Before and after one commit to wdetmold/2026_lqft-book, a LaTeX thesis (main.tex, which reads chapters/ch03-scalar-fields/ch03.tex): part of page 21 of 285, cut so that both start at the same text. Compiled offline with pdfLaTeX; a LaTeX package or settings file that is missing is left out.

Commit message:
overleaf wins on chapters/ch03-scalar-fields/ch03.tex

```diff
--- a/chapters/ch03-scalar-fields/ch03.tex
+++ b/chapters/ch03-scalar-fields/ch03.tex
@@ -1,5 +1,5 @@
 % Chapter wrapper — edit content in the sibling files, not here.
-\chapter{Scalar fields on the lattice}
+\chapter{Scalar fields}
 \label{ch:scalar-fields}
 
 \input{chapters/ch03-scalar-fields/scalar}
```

...

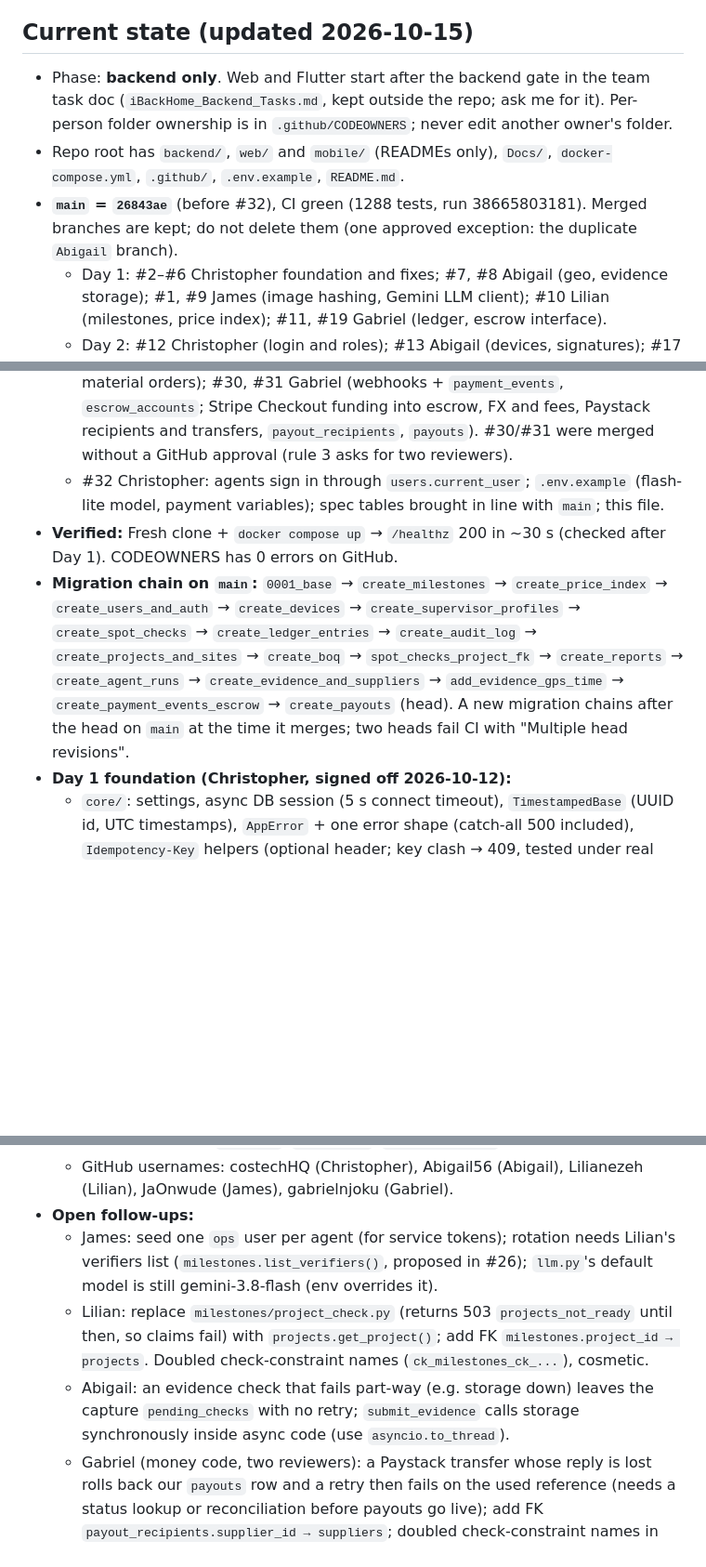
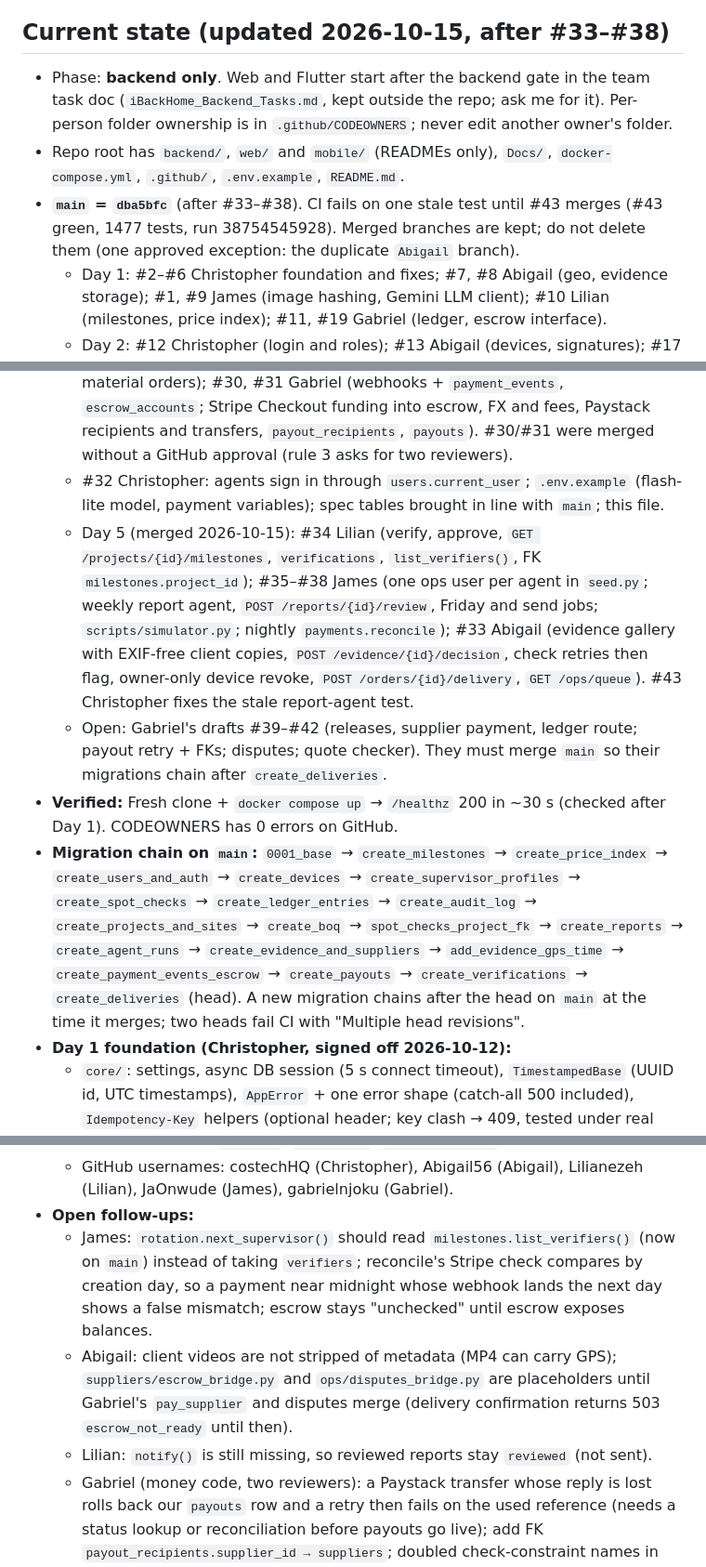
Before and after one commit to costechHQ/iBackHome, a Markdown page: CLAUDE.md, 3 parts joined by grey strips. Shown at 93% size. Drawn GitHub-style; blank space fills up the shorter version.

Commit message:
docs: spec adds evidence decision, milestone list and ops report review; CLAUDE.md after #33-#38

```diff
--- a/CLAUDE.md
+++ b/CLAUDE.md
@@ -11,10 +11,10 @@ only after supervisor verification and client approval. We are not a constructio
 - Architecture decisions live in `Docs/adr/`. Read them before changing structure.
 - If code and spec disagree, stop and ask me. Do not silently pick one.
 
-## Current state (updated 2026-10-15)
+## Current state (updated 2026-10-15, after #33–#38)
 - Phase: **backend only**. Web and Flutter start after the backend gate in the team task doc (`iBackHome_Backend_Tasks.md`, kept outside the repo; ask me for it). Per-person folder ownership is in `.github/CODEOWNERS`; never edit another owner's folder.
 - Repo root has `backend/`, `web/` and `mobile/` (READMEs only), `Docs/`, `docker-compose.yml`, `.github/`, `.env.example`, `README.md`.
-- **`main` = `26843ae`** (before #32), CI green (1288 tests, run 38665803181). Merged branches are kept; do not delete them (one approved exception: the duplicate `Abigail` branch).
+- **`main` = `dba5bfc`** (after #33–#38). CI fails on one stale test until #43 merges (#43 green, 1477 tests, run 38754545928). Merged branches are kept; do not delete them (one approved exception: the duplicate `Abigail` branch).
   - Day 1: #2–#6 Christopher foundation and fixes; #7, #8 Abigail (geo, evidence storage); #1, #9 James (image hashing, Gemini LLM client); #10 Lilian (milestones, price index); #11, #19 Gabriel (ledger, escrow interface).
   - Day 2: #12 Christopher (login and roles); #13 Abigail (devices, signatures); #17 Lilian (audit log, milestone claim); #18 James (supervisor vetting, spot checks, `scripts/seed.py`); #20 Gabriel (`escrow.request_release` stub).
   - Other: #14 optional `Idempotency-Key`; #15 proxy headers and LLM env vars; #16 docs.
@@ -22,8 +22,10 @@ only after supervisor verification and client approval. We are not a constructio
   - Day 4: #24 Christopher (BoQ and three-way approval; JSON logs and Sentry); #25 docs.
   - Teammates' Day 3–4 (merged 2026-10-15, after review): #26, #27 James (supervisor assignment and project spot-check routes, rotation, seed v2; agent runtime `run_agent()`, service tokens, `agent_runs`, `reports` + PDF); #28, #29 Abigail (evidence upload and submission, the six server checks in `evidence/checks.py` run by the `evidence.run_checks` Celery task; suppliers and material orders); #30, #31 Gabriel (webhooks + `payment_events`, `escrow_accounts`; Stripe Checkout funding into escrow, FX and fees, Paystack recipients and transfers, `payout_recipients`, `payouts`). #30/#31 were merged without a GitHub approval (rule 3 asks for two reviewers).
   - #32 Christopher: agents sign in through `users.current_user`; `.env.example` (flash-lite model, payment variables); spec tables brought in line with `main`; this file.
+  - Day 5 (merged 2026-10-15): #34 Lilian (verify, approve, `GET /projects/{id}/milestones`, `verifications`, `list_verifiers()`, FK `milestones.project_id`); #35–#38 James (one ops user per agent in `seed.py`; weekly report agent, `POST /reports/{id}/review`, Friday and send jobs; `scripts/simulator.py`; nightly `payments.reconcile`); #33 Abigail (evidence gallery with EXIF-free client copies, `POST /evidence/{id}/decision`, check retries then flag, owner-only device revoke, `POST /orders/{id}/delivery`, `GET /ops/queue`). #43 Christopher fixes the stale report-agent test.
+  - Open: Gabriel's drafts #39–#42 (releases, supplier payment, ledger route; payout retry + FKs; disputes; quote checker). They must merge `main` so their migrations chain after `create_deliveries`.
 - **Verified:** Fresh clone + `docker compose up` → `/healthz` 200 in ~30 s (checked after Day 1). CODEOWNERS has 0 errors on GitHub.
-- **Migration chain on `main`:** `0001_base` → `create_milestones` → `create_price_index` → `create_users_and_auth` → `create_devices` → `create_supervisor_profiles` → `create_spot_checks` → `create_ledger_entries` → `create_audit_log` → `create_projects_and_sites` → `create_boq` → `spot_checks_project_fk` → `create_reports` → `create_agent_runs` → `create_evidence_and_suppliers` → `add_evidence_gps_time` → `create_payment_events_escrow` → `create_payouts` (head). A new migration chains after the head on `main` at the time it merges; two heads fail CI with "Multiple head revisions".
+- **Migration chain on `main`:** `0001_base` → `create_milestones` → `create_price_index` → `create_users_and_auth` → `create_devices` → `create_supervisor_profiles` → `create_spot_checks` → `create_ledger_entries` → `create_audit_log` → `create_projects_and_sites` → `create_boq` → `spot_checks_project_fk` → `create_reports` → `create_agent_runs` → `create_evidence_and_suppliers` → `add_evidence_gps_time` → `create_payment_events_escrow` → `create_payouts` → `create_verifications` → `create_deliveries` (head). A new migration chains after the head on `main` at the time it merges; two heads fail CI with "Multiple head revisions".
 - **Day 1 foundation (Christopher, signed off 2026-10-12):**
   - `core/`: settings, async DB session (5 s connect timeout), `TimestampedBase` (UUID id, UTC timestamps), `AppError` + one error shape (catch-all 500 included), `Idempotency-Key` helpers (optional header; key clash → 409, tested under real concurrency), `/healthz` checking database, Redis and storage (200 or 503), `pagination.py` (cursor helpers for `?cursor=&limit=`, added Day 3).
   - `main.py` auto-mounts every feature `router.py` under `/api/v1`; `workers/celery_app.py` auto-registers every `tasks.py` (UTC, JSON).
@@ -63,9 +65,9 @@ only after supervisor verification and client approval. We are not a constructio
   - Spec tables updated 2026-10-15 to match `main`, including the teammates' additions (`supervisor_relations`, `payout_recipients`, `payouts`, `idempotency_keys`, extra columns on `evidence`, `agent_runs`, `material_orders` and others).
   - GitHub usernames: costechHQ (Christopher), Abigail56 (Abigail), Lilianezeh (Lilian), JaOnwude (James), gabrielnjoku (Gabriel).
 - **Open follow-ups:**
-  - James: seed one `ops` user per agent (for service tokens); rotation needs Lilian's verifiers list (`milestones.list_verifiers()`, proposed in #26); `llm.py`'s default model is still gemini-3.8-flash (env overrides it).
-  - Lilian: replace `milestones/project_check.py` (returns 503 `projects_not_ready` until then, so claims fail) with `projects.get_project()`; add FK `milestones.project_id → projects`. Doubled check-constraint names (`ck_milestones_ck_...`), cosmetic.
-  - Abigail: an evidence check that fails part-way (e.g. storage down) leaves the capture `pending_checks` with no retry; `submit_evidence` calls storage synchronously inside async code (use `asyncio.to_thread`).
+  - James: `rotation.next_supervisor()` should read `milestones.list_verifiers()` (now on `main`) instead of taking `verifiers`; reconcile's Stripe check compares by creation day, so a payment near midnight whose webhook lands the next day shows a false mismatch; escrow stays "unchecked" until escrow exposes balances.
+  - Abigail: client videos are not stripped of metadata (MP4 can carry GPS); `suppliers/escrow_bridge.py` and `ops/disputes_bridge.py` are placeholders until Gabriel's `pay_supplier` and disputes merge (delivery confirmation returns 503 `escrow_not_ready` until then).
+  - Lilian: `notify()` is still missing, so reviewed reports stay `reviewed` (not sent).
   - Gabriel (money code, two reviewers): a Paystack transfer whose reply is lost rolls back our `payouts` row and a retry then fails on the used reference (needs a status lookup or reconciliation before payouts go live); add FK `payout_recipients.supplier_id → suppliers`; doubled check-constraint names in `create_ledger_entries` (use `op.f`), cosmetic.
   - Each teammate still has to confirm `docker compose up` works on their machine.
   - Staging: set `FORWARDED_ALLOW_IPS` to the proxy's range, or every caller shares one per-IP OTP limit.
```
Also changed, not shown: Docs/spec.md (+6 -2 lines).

--

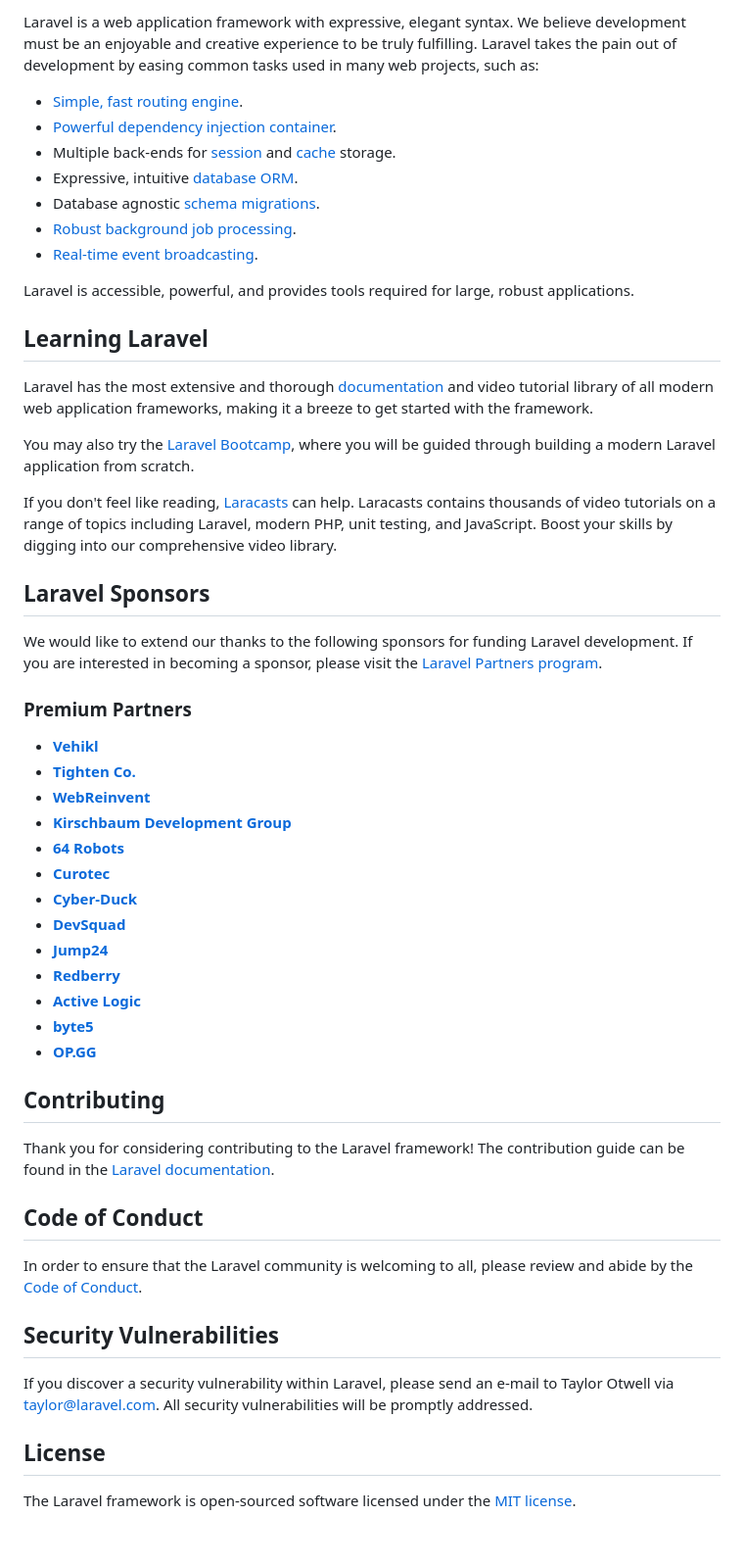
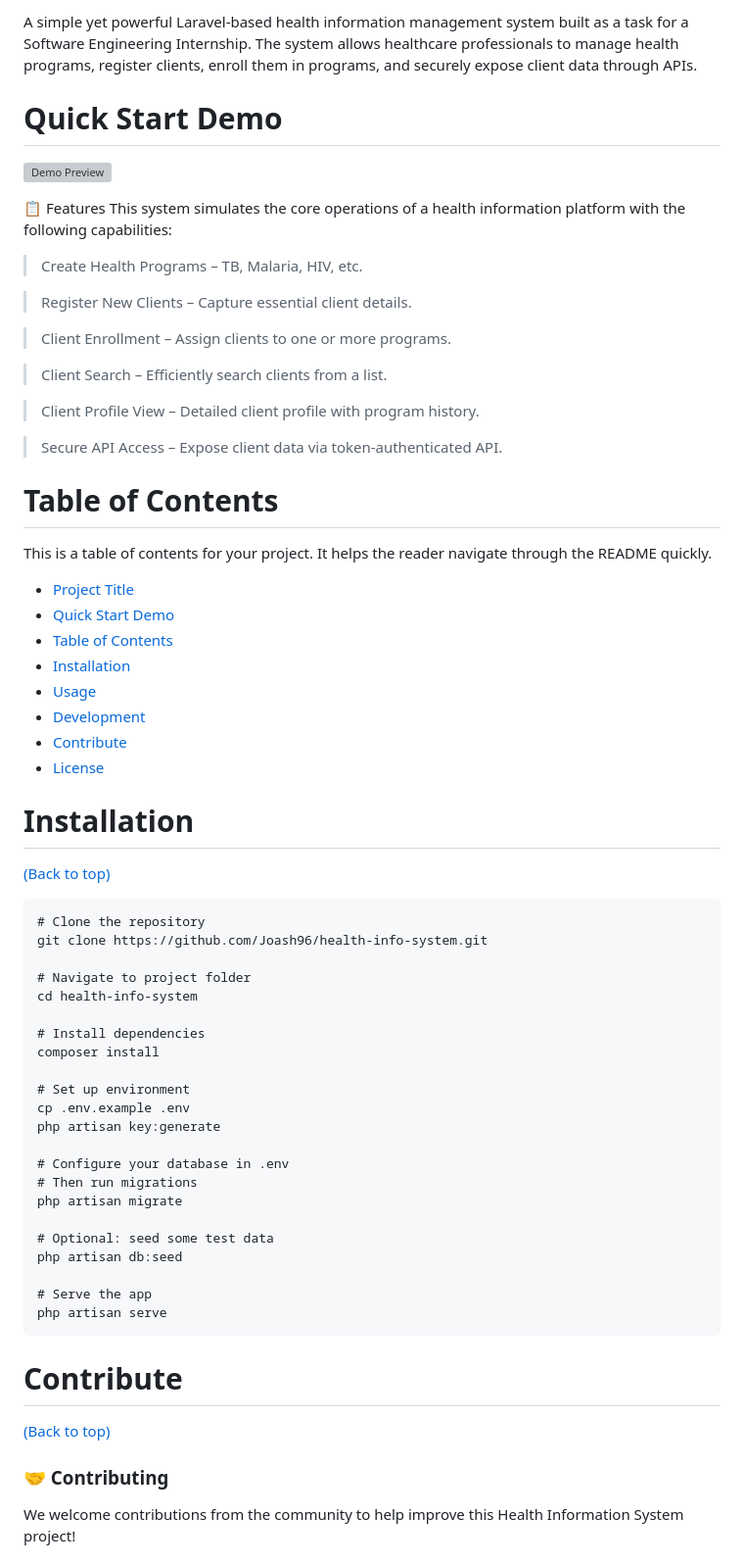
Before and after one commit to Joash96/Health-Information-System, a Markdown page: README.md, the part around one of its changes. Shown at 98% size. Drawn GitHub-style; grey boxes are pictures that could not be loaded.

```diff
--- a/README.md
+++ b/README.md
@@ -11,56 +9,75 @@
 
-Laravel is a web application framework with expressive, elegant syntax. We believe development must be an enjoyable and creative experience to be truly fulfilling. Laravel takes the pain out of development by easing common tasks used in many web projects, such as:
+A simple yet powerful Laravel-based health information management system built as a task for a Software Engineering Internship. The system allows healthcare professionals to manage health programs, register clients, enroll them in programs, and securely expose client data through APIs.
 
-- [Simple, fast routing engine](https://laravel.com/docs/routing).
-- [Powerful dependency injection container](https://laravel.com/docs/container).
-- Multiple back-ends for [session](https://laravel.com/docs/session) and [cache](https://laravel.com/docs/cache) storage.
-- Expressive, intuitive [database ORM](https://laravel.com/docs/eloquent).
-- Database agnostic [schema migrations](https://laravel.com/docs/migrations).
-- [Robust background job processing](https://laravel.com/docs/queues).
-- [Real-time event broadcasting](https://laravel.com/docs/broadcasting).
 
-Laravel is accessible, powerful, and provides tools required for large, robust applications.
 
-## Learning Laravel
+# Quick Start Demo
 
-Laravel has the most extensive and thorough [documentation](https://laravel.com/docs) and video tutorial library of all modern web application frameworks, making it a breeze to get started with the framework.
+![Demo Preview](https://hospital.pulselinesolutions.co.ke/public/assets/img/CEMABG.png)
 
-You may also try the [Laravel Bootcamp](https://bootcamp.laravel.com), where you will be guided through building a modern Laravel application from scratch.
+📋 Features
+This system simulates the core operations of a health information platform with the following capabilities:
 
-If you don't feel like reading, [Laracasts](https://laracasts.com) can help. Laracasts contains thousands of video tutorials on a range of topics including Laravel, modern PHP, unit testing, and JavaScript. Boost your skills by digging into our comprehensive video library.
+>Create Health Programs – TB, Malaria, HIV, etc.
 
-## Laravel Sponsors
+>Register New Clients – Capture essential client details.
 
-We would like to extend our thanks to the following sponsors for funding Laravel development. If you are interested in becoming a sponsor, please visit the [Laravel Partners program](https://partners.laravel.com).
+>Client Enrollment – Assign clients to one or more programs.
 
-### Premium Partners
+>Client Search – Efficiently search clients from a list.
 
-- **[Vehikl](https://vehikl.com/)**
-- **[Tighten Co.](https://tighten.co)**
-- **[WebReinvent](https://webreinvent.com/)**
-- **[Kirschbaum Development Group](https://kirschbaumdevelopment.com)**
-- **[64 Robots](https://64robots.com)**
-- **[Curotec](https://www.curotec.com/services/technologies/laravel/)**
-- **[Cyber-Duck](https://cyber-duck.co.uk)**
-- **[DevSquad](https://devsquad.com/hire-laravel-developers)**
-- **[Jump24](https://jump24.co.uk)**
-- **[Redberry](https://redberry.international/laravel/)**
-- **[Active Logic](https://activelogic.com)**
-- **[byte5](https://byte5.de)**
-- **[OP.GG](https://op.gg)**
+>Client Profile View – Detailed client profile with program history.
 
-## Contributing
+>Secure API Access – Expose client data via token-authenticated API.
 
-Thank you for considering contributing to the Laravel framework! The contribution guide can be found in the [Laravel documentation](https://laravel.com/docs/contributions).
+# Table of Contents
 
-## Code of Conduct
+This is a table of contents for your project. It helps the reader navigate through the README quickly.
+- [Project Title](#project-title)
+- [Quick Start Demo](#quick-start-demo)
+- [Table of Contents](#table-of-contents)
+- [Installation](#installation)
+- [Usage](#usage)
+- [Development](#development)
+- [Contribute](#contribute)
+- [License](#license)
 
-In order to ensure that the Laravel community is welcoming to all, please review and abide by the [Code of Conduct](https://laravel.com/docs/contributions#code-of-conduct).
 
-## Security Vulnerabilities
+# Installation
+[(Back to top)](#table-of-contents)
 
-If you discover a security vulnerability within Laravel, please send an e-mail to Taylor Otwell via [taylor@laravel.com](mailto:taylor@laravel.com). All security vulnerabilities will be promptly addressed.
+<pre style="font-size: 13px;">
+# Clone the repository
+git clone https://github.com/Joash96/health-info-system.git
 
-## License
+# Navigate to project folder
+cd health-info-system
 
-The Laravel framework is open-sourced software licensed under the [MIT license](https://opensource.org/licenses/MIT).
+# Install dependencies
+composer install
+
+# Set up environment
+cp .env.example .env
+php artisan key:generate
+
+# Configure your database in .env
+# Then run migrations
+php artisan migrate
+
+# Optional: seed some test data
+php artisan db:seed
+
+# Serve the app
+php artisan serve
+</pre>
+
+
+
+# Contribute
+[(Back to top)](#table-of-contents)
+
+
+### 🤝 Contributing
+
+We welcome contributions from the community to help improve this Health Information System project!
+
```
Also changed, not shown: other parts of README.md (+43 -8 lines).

* **Exercise objective**
Show all lines above that contain "chapters".

* **Solution to the exercise**
Before and after one commit to wdetmold/2026_lqft-book, a LaTeX thesis (main.tex, which reads chapters/ch03-scalar-fields/ch03.tex): part of page 21 of 285, cut so that both start at the same text. Compiled offline with pdfLaTeX; a LaTeX package or settings file that is missing is left out.
overleaf wins on chapters/ch03-scalar-fields/ch03.tex
--- a/chapters/ch03-scalar-fields/ch03.tex
+++ b/chapters/ch03-scalar-fields/ch03.tex
 \input{chapters/ch03-scalar-fields/scalar}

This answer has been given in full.